Total expenditure on petroleum exploration was $193 million in the September quarter 1998, a fall of $141 million (42%) from the June quarter. Onshore exploration decreased $9 million (14%) to $56 million, while offshore exploration expenditure fell $132 million (49%) to $137 million during this quarter.
The report also shows that Australian resident companies spent $379 million exploring for minerals overseas in 1997-98, 14% less than in 1996-97.
Gold was the main mineral sought overseas, with expenditure of $218 million (57% of total), followed by base metals (copper, silver-lead-zinc, nickel and cobalt) with $103 million (27%).
Latin America (comprising Mexico, South America and the Caribbean) was the area in which most expenditure occurred in 1997-98, with $85 million (22% of total overseas expenditure). Almost the entire amount was spent searching for gold and base metals in this region. Other regions with significant exploration expenditure were Africa with $76 million (representing 20% of total) and North America with $60m (16% of total).

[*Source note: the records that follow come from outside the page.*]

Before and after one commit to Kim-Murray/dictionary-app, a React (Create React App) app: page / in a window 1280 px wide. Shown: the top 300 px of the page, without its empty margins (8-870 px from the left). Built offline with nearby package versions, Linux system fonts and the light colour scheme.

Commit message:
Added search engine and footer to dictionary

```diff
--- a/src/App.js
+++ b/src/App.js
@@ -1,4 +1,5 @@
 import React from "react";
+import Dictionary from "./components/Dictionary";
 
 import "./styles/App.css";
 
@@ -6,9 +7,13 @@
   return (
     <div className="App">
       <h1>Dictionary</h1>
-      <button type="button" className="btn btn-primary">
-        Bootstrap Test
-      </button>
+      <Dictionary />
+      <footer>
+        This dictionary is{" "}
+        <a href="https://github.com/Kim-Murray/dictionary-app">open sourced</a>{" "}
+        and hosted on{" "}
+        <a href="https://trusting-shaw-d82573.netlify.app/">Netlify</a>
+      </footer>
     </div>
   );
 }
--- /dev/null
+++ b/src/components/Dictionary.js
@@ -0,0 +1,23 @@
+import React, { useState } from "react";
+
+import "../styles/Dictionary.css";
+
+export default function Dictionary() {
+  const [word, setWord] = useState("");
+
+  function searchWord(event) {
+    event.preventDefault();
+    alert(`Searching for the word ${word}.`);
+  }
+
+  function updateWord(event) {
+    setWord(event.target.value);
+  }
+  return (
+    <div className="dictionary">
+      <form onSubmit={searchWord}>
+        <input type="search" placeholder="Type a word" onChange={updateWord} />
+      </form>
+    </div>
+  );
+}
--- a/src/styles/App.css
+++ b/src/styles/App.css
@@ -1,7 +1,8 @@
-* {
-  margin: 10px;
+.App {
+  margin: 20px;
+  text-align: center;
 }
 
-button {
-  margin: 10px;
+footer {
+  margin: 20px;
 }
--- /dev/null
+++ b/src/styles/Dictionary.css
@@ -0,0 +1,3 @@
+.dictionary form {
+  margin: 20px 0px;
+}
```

Details of drilling methods used in mineral exploration in Australia during 1997-98 show that reverse circulation drilling was the most common method used, accounting for 38% (4.2 million metres) of the total. This method also accounted for the highest expenditure, contributing 39% ($149 million) of total expenditure for the year. Rotary air blast was the second most common method used with 3.4 million metres (31% of total), but accounted for only 11% of total expenditure.
Details are in Actual and Expected Private Mineral Exploration, Australia, September Quarter 1998 (cat. no. 8412.0) available from ABS bookshops.
These documents will be presented in a new window.